Input START
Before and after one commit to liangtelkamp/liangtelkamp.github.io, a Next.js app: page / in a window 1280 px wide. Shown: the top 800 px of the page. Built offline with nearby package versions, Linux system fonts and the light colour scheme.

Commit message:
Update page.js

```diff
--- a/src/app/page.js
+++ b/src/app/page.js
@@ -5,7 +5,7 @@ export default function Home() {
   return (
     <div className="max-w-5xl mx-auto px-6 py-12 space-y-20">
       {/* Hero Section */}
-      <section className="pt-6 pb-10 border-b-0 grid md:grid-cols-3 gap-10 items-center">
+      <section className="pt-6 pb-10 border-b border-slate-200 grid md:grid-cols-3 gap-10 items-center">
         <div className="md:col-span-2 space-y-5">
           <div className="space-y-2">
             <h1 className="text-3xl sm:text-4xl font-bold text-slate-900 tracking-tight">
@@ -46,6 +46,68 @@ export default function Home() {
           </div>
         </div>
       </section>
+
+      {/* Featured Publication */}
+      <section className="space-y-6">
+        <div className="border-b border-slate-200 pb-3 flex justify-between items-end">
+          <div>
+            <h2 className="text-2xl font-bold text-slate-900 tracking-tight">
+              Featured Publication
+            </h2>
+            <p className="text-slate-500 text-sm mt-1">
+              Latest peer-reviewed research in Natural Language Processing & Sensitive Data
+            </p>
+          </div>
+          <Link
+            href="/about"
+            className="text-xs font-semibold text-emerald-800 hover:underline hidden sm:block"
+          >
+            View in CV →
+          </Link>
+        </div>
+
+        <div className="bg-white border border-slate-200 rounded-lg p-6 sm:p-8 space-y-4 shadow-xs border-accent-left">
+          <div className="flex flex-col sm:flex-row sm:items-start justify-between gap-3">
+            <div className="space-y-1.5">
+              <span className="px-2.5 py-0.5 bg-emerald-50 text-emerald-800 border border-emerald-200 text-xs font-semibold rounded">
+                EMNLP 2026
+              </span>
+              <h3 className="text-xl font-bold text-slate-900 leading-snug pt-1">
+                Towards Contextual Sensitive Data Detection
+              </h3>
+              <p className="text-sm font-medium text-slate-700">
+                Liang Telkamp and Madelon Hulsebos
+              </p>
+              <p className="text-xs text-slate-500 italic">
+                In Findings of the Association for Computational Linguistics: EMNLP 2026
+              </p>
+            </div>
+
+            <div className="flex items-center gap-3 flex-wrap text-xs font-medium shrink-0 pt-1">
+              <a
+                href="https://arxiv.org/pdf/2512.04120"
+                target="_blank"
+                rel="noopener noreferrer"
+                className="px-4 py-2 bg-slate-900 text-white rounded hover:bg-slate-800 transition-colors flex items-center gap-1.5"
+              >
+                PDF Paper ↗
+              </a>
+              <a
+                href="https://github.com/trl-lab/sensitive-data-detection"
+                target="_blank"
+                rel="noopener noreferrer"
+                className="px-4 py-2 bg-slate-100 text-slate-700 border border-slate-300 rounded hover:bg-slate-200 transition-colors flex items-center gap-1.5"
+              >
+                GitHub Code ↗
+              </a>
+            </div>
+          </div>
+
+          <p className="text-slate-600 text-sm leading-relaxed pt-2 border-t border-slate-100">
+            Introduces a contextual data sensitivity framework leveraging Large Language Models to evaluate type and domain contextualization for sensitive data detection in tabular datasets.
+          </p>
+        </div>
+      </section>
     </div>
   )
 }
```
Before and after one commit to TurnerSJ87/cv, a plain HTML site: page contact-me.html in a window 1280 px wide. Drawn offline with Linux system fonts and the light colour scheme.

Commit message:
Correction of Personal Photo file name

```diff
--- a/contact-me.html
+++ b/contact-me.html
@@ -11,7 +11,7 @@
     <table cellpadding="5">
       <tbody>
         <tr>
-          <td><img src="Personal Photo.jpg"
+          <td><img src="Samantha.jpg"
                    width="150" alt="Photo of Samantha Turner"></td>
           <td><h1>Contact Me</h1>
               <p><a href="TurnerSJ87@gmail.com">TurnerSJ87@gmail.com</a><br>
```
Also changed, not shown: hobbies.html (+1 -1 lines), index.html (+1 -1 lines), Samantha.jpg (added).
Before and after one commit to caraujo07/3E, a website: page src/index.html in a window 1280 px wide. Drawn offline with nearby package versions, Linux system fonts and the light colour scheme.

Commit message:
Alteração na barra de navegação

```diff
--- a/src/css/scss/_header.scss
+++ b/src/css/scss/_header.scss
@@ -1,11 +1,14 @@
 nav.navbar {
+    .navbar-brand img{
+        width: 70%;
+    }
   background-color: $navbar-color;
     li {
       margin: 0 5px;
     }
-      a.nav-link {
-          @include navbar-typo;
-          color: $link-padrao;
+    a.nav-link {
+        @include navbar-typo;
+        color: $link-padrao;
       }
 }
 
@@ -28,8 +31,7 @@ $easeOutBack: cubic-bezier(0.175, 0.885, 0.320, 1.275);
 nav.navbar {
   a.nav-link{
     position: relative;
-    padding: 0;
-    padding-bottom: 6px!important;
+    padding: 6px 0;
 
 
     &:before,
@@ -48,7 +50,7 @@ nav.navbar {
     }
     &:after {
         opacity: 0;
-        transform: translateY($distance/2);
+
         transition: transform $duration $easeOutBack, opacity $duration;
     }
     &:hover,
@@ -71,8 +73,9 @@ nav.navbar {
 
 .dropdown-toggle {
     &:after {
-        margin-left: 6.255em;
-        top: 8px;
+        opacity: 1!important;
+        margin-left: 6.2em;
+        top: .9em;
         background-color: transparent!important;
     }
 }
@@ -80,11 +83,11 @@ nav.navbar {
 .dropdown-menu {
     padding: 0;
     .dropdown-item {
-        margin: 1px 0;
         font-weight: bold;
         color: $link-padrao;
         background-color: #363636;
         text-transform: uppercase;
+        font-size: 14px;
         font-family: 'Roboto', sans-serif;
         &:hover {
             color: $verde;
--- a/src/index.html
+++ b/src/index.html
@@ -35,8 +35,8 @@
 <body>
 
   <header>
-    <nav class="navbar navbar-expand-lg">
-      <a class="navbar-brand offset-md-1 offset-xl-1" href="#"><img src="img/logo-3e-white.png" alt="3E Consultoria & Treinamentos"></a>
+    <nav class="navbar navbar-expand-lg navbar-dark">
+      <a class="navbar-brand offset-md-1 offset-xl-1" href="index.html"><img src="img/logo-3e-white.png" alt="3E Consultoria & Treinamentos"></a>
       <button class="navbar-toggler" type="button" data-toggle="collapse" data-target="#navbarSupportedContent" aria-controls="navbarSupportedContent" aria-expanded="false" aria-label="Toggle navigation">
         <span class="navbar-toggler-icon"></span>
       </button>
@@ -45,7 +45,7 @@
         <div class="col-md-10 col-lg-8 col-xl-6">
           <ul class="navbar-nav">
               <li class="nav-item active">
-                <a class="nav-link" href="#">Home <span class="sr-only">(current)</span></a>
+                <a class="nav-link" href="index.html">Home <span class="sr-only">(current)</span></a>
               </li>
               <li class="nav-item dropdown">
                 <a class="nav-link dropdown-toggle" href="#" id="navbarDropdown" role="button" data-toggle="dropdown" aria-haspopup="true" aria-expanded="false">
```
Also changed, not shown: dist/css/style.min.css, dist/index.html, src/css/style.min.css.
Input END
_Your objective_
State how many lines of the data contain the word "light". Nothing besides the number belongs in the reply.

_Response to the exercise_
3